The Ambassadors tell me that students don’t know anything about our Hall of Fame. Apparently all those photos in BA 2 don’t capture the imagination of people studying for an exam or waiting to see someone in the Office of Professional Development. That’s a shame: One of the primary purposes of the Hall of Fame is to show students what is possible and inspire them to “get to the one.” So, we’ve cooked up a way to give some engaging students a chance to get out of their comfort zones, earn a seat at the table and have a conversation with a Hall of Fame member.
A look at the numbers gives you a sense of the opportunity. The college has more than 50,000 alumni. Just 65 are in the Hall of Fame. It is a very exclusive club. One of the best aspects of my job is that I get to interact with this highly accomplished group on a regular basis. These are people who have had a wide variety of experiences and have gained unusual perspectives on all sorts of things. I learn something new every time I talk to one of them and because most Knights weren’t born into a life of privilege, they tend to remember where they came from and remain approachable. The key to engaging them is to come with good questions. Having a few good questions shows that you are both prepared and interesting–prerequisites for accomplished people to give you some of their valuable time.
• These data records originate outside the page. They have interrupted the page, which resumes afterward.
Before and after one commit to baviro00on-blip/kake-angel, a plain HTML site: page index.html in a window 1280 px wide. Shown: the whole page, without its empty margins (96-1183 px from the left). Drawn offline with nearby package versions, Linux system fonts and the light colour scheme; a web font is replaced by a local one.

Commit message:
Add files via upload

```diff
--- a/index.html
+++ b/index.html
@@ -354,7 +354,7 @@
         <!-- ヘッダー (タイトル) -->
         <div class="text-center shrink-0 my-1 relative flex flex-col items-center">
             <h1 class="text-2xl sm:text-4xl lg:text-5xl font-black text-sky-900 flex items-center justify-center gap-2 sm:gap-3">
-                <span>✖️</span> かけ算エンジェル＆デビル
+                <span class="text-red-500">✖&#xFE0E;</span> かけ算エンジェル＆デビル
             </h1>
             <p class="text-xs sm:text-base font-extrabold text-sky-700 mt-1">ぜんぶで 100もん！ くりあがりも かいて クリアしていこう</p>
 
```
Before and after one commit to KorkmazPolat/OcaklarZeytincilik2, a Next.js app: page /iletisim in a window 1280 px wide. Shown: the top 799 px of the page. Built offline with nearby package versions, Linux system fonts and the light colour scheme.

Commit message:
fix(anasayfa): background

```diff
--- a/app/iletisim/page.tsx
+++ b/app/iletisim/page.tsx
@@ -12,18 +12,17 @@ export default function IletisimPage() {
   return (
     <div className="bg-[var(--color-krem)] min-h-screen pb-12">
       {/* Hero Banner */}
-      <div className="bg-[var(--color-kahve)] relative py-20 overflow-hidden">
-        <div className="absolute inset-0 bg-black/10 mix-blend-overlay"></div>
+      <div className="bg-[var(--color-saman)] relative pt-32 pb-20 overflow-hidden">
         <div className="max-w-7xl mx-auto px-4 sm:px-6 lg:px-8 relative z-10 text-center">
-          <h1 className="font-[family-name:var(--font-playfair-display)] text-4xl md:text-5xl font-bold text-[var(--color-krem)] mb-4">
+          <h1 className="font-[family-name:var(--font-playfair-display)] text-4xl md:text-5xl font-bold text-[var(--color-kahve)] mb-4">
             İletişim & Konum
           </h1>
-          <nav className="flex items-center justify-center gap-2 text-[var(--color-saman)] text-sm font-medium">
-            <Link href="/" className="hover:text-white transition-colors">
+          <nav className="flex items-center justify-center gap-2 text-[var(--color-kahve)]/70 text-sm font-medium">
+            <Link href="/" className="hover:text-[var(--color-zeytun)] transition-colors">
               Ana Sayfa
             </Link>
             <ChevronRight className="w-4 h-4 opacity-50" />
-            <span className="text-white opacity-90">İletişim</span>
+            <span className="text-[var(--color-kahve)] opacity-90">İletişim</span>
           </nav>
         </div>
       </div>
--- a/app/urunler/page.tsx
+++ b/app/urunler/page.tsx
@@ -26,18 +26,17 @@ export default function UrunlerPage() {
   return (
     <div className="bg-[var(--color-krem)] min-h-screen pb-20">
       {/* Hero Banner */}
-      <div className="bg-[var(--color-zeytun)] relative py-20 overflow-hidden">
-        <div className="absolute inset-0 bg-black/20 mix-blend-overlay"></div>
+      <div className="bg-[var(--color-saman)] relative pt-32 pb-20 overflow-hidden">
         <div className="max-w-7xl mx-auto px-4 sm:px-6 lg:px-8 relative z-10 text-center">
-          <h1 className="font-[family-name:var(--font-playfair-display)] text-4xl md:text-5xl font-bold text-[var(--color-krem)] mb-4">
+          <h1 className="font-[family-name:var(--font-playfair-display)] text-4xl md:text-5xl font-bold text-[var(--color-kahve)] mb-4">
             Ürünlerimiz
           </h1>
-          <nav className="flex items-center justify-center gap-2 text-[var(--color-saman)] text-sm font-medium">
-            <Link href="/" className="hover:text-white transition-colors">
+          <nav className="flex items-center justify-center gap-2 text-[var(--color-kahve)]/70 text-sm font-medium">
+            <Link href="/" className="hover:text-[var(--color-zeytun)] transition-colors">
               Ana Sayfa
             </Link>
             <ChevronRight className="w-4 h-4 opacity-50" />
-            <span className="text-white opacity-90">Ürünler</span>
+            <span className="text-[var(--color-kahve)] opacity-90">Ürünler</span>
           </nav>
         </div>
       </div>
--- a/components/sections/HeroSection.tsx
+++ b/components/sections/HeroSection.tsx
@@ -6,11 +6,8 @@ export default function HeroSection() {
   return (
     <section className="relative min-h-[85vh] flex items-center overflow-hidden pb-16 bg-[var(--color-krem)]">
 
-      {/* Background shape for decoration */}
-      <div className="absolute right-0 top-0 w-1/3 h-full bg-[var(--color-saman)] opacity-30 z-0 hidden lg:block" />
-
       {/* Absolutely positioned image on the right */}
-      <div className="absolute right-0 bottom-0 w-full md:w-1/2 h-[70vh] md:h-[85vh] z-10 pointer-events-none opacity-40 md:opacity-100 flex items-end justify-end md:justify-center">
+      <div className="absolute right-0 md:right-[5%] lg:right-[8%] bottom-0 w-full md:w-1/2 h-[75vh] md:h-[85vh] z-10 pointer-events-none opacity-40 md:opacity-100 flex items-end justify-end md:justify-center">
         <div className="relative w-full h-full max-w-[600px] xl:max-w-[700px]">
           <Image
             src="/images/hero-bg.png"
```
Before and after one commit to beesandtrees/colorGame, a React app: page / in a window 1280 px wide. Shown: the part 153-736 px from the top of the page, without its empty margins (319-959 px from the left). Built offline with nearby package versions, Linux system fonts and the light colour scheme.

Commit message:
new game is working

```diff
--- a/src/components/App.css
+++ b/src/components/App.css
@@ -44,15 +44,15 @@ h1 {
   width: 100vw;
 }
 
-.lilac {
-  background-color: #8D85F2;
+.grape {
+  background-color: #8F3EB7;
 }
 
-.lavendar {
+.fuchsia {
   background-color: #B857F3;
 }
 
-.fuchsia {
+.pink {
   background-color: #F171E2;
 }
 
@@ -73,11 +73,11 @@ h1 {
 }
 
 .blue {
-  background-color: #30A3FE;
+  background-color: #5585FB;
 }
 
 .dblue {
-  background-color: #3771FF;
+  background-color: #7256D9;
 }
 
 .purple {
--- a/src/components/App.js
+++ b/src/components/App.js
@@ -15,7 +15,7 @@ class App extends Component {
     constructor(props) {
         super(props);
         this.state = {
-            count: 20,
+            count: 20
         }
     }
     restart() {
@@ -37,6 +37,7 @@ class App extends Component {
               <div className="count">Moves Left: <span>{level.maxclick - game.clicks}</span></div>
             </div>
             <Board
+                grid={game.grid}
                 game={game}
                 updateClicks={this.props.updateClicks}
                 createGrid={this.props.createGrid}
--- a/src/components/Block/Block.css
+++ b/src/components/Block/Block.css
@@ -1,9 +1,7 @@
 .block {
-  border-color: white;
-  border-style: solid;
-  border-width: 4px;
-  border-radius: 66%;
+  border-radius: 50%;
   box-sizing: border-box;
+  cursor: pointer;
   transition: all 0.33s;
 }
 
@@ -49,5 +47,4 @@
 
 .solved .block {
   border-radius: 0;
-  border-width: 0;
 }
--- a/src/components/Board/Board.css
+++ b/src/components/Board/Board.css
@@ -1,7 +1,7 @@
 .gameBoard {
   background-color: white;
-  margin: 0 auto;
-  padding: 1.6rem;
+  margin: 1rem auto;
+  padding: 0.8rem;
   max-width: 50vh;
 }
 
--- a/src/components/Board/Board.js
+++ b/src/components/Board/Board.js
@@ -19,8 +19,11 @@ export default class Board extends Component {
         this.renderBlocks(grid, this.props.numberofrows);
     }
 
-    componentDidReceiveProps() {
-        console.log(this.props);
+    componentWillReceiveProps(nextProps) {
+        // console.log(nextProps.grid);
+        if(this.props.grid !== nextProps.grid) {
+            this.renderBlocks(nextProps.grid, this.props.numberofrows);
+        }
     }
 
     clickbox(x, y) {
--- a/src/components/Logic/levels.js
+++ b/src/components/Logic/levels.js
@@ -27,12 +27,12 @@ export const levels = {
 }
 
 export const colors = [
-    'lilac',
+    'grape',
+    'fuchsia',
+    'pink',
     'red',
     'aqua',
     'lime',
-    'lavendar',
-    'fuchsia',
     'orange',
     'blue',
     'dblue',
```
So on February 26th at Rosen Shingle Creek, most of our Hall of Fame members will be in attendance as we induct three more alums into their ranks. Information on the evening can be found by clicking here. As a current student, you can be part of this event by coming up with three great questions you would ask one of those 65 alums at the event. You can view the detailed rules for the contest on our website, but the bottom line is: Impress us with your questions.
Hints: (1) Google a few Hall of Famers. (2) Questions like: “How did you become so successful?” “What advice do you have for people just starting out?” Or “what would you do over again?”….. make me yawn: they don’t require any homework and don’t give me any reason to believe you are interesting. On second thought, these questions annoy me. (3) Questions like: “Mr. Horton, what was the most positive thing you took away from your Enron experience that shaped how you lead today?” (Sorry, Stan can’t attend this year) or “What is going to be the next big thing in your industry and how is that going to impact people pursuing a career in your industry?”…. are much better questions, but these are just examples. The more original you are, the better.
We expect 30 to 35 Hall of Fame attendees that night. We won’t match them with more than one deserving student each, but that means there could be as many as 35 winners. If you do win, we are going to want to know what you learned by having that seat at the table. So, listen carefully.
Good luck. The Hall of Fame is a very fun event. 600 people will be there. Even Lonny attends. A group of engaging students asking questions will make the night even better.